October 27, 2014
Mark Steyn and others have criticized the administrative state (such as the IRS) as acting exempt from our normal constitutional due-process rights (such as “innocent until proven guilty”). Columbia law professor Philip Hamburger recently wrote a whole book on the subject, Is Administrative Law Unlawful?, as he explains in brief in last month’s issue of Hillsdale’s Imprimis.
I guess this is the kind of thing they’re talking about. From the New York Times:
ARNOLDS PARK, Iowa — For almost 40 years, Carole Hinders has dished out Mexican specialties at her modest cash-only restaurant. For just as long, she deposited the earnings at a small bank branch a block away — until last year, when two tax agents knocked on her door and informed her that they had seized her checking account, almost $33,000.

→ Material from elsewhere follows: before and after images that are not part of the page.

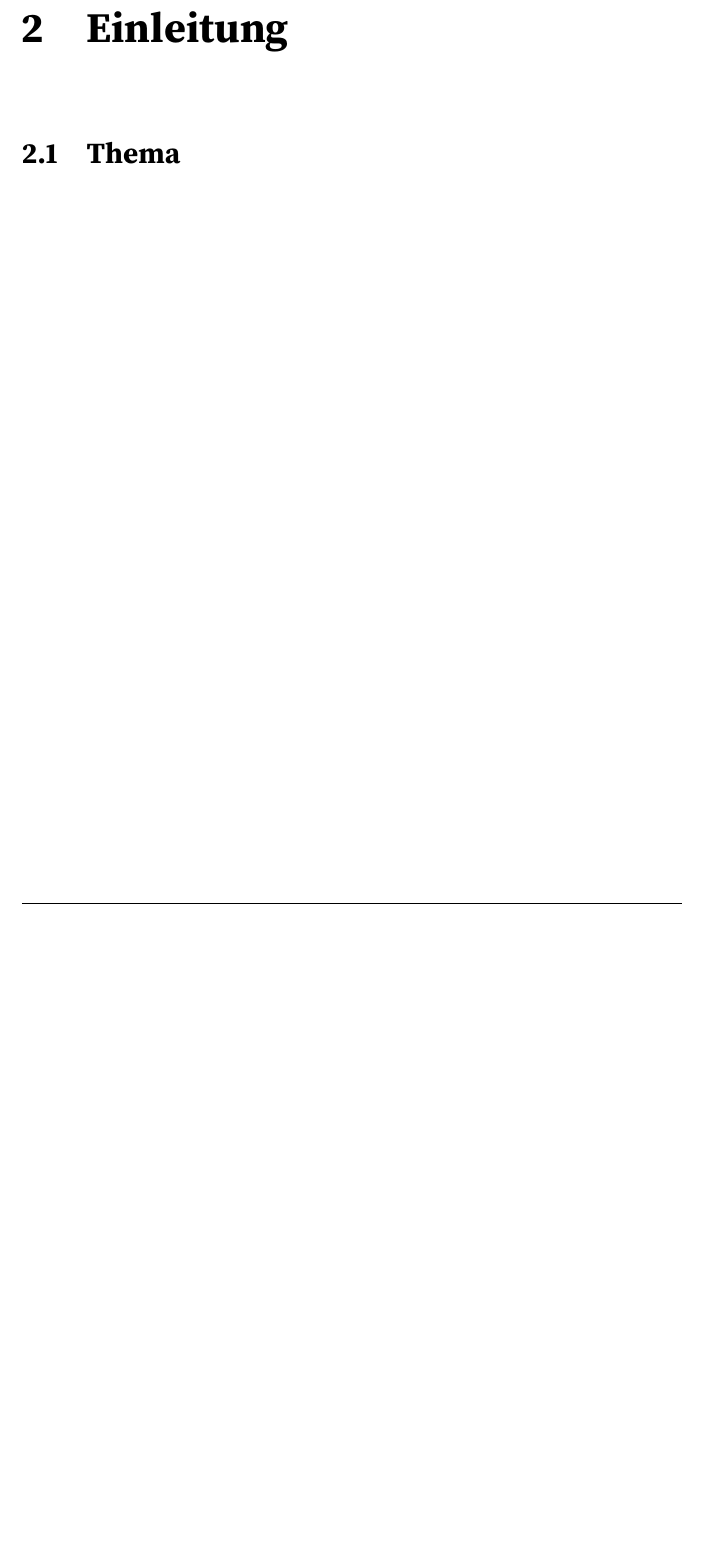
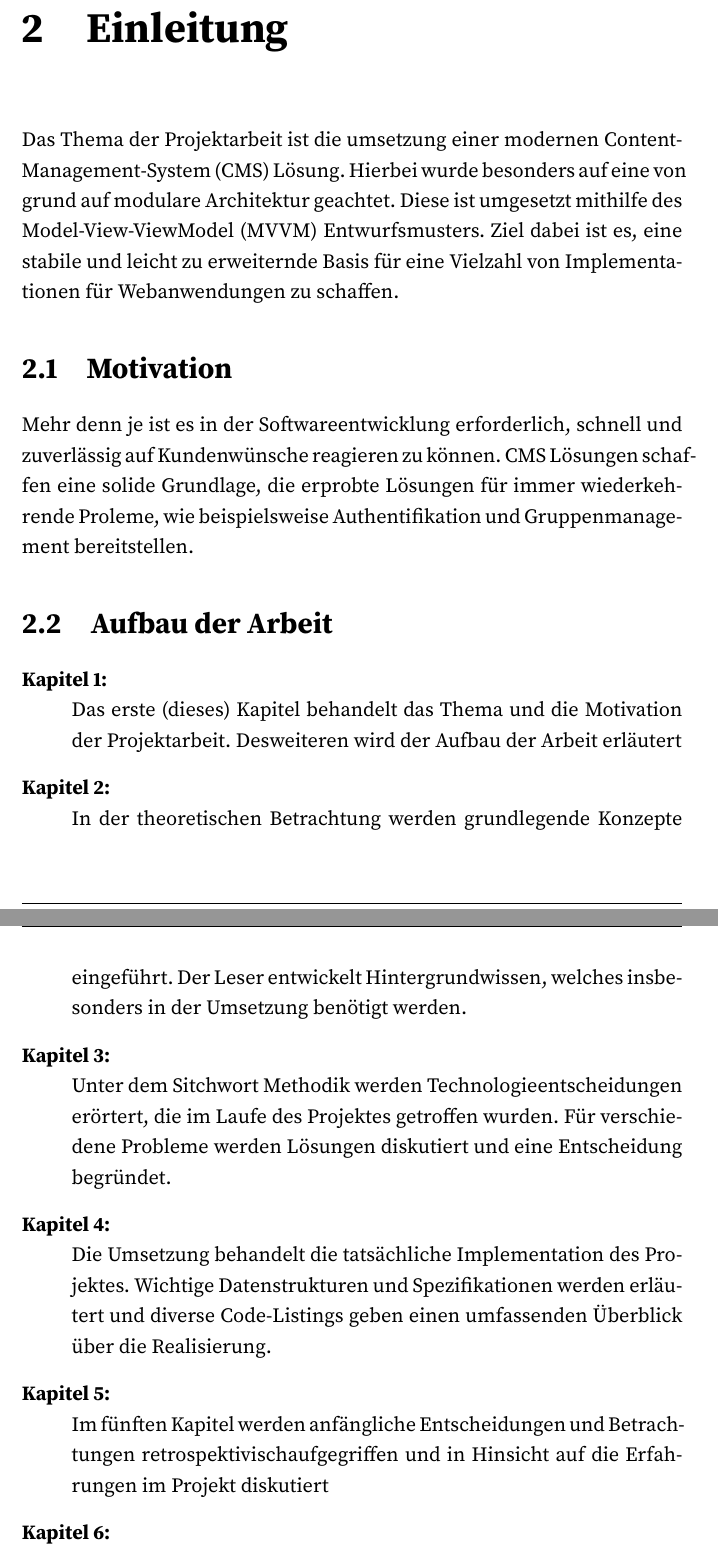
Before and after one commit to chromstahl-cms/documentation, a LaTeX document (main.tex, which reads einleitung.tex): part of page 7 of 16 before the commit and two parts of pages 7 and 8 of 17 after it, the two joined at a grey line, cut so that both start at the same text, the shorter picture padded with empty space. Compiled offline with pdfLaTeX.

Commit message:
Removing main.pdf from git, add einleitung

```diff
--- a/einleitung.tex
+++ b/einleitung.tex
@@ -1,3 +1,16 @@
 \chapter{Einleitung}
+Das Thema der Projektarbeit ist die umsetzung einer modernen \ac{CMS} Lösung. Hierbei wurde besonders auf eine von grund auf modulare Architektur geachtet. Diese ist umgesetzt mithilfe des \ac{MVVM} Entwurfsmusters. Ziel dabei ist es, eine stabile und leicht zu erweiternde Basis für eine Vielzahl von Implementationen für Webanwendungen zu schaffen.
 
-\section{Thema}
+\section{Motivation}
+% TODO: Maybe add some studies here?
+Mehr denn je ist es in der Softwareentwicklung erforderlich, schnell und zuverlässig auf Kundenwünsche reagieren zu können. \acs{CMS} Lösungen schaffen eine solide Grundlage, die erprobte Lösungen für immer wiederkehrende Proleme, wie beispielsweise Authentifikation und Gruppenmanagement bereitstellen.
+
+\section{Aufbau der Arbeit}
+\begin{description}
+\item[Kapitel 1:]{Das erste (dieses) Kapitel behandelt das Thema und die Motivation der Projektarbeit. Desweiteren wird der Aufbau der Arbeit erläutert}
+\item[Kapitel 2:]{In der theoretischen Betrachtung werden grundlegende Konzepte eingeführt. Der Leser entwickelt Hintergrundwissen, welches insbesonders in der Umsetzung benötigt werden.}
+\item[Kapitel 3:]{Unter dem Sitchwort Methodik werden Technologieentscheidungen erörtert, die im Laufe des Projektes getroffen wurden. Für verschiedene Probleme werden Lösungen diskutiert und eine Entscheidung begründet.}
+\item[Kapitel 4:]{Die Umsetzung behandelt die tatsächliche Implementation des Projektes. Wichtige Datenstrukturen und Spezifikationen werden erläutert und diverse Code-Listings geben einen umfassenden Überblick über die Realisierung.}
+\item[Kapitel 5:]{Im fünften Kapitel werden anfängliche Entscheidungen und Betrachtungen retrospektivischaufgegriffen und in Hinsicht auf die Erfahrungen im Projekt diskutiert}
+\item[Kapitel 6:]{Am Ende der Arbeit steht eine Zusammenfassung. Es wird auf die tatsächlich Umsetzung der Ziele eingegangen und ein Ausblick gegeben.}
+\end{description}
--- a/main.tex
+++ b/main.tex
@@ -37,6 +37,8 @@
   tabsize=3,
   captionpos=b
 }
+\usepackage{enumitem}
+\setlist[description]{style=nextline}
 
 % Dokumentinformationen einbinden
 \input{info}
```
Also changed, not shown: bib.tex (+0 -2 lines), diskussion.tex (+1 -0 lines), main.pdf (deleted), 1 other file.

The Internal Revenue Service agents did not accuse Ms. Hinders of money laundering or cheating on her taxes — in fact, she has not been charged with any crime. Instead, the money was seized solely because she had deposited less than $10,000 at a time, which they viewed as an attempt to avoid triggering a required government report.
“How can this happen?” Ms. Hinders said in a recent interview. “Who takes your money before they prove that you’ve done anything wrong with it?”
The federal government does.
Using a law designed to catch drug traffickers, racketeers and terrorists by tracking their cash, the government has gone after run-of-the-mill business owners and wage earners without so much as an allegation that they have committed serious crimes. The government can take the money without ever filing a criminal complaint, and the owners are left to prove they are innocent. Many give up.
. . .
“I don’t think they’re really interested in anything,” Mr. Potashnik said of the prosecutors. “They just want the money.”
Update (October 27th, 2014): The daily essay at According to Hoyt today is also about this: “Encroachments of Power”, Cedar Sanderson.
About two hundred years ago, a British jurist named Albert Venn Dicey coined the phrase the Rule of Law. The idea behind the phrase extends back as far as written history, however, with the tablets of Hammurabi that laid out the laws of a long-vanished society, and the even older Code of Ur-Nammu (Kramer).